What is expected. Copy the entries below verbatim, omitting any pictures they contain.

**** Information ****

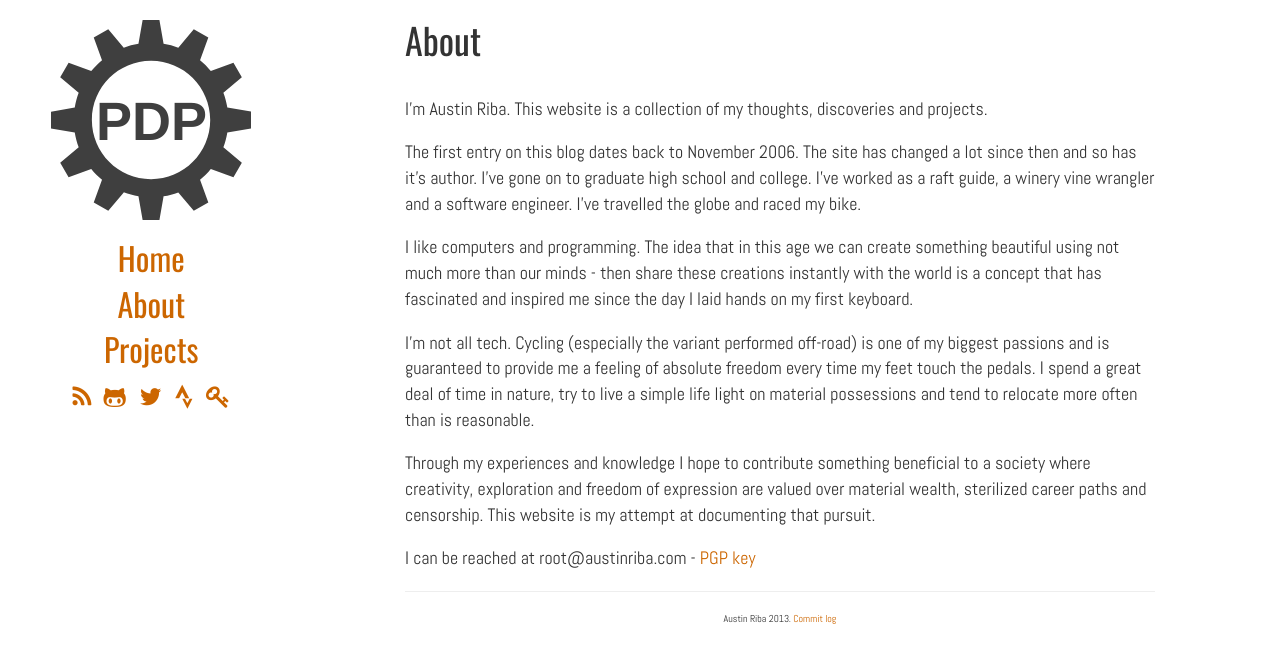
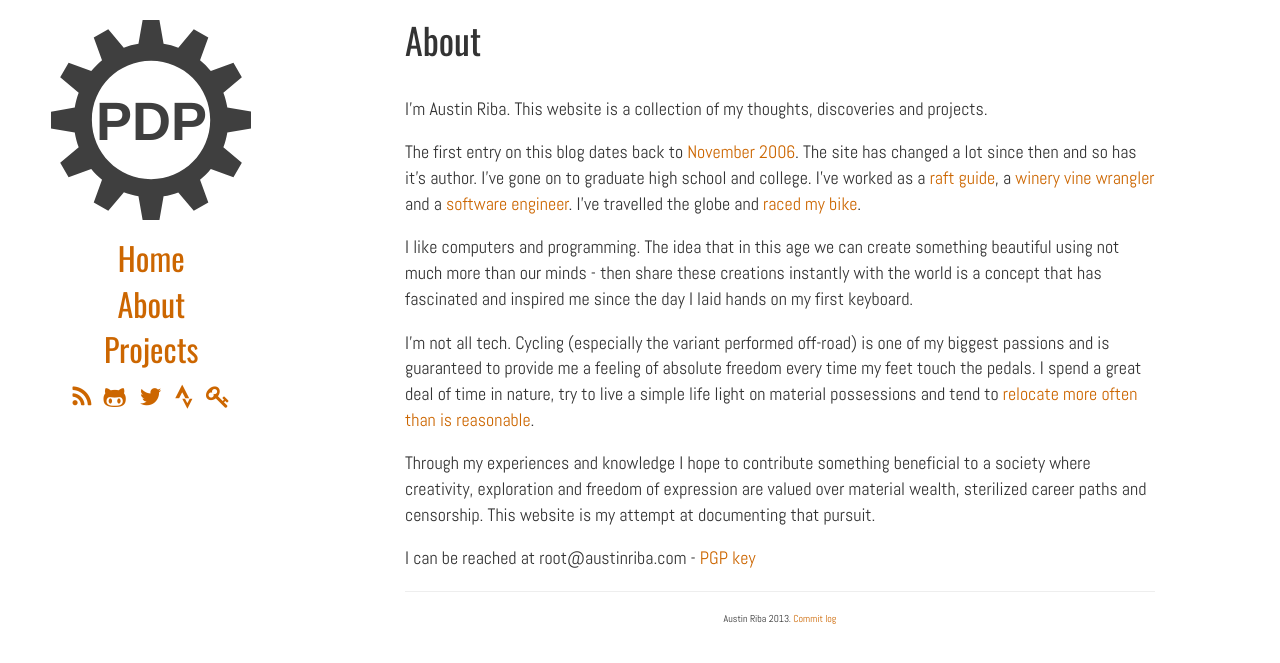
Before and after one commit to Fingel/pedaldrivenprogramming.com, a Jekyll site: the page built from about.md, in a window 1280 px wide. Shown: the top 663 px of the page. Built offline with Jekyll 4.4.1, drawn with Linux system fonts in a browser that asks for light colours; some web fonts are replaced; comment, search, counter and statistics services are not loaded; part of the change alters nothing that is shown.

```diff
--- a/about.md
+++ b/about.md
@@ -12,11 +12,14 @@ About
 =====
 I'm Austin Riba. This website is a collection of my thoughts, discoveries and projects.
 
-The first entry on this blog dates back to November 2006. The site has changed a lot since then and so has it's author. I've gone on to graduate high school and college. I've worked as a raft guide, a winery vine wrangler and a software engineer. I've travelled the globe and raced my bike.
+The first entry on this blog dates back to [November 2006](/2006/11/second-day-in-auckland/). The site has changed a lot since then and so has it's author.
+I've gone on to graduate high school and college. I've worked as a [raft guide](http://toxiccode.com/misc/life/raft.jpg), a [winery vine wrangler](http://toxiccode.com/misc/life/grapes.jpg)
+and a [software engineer](/2013/06/restore-the-fourth/).
+I've travelled the globe and [raced my bike](http://toxiccode.com/misc/life/race.jpg).
 
 I like computers and programming. The idea that in this age we can create something beautiful using not much more than our minds - then share these creations instantly with the world is a concept that has fascinated and inspired me since the day I laid hands on my first keyboard.
 
-I'm not all tech. Cycling (especially the variant performed off-road) is one of my biggest passions and is guaranteed to provide me a feeling of absolute freedom every time my feet touch the pedals. I spend a great deal of time in nature, try to live a simple life light on material possessions and tend to relocate more often than is reasonable.
+I'm not all tech. Cycling (especially the variant performed off-road) is one of my biggest passions and is guaranteed to provide me a feeling of absolute freedom every time my feet touch the pedals. I spend a great deal of time in nature, try to live a simple life light on material possessions and tend to [relocate more often than is reasonable](http://toxiccode.com/misc/life).
 
 Through my experiences and knowledge I hope to contribute something beneficial to a society where creativity, exploration and freedom of expression are valued over material wealth, sterilized career paths and censorship. This website is my attempt at documenting that pursuit.
 
```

****

Result.
Before and after one commit to Fingel/pedaldrivenprogramming.com, a Jekyll site: the page built from about.md, in a window 1280 px wide. Shown: the top 663 px of the page. Built offline with Jekyll 4.4.1, drawn with Linux system fonts in a browser that asks for light colours; some web fonts are replaced; comment, search, counter and statistics services are not loaded; part of the change alters nothing that is shown.

```diff
--- a/about.md
+++ b/about.md
@@ -12,11 +12,14 @@ About
 =====
 I'm Austin Riba. This website is a collection of my thoughts, discoveries and projects.
 
-The first entry on this blog dates back to November 2006. The site has changed a lot since then and so has it's author. I've gone on to graduate high school and college. I've worked as a raft guide, a winery vine wrangler and a software engineer. I've travelled the globe and raced my bike.
+The first entry on this blog dates back to [November 2006](/2006/11/second-day-in-auckland/). The site has changed a lot since then and so has it's author.
+I've gone on to graduate high school and college. I've worked as a [raft guide](http://toxiccode.com/misc/life/raft.jpg), a [winery vine wrangler](http://toxiccode.com/misc/life/grapes.jpg)
+and a [software engineer](/2013/06/restore-the-fourth/).
+I've travelled the globe and [raced my bike](http://toxiccode.com/misc/life/race.jpg).
 
 I like computers and programming. The idea that in this age we can create something beautiful using not much more than our minds - then share these creations instantly with the world is a concept that has fascinated and inspired me since the day I laid hands on my first keyboard.
 
-I'm not all tech. Cycling (especially the variant performed off-road) is one of my biggest passions and is guaranteed to provide me a feeling of absolute freedom every time my feet touch the pedals. I spend a great deal of time in nature, try to live a simple life light on material possessions and tend to relocate more often than is reasonable.
+I'm not all tech. Cycling (especially the variant performed off-road) is one of my biggest passions and is guaranteed to provide me a feeling of absolute freedom every time my feet touch the pedals. I spend a great deal of time in nature, try to live a simple life light on material possessions and tend to [relocate more often than is reasonable](http://toxiccode.com/misc/life).
 
 Through my experiences and knowledge I hope to contribute something beneficial to a society where creativity, exploration and freedom of expression are valued over material wealth, sterilized career paths and censorship. This website is my attempt at documenting that pursuit.
 
```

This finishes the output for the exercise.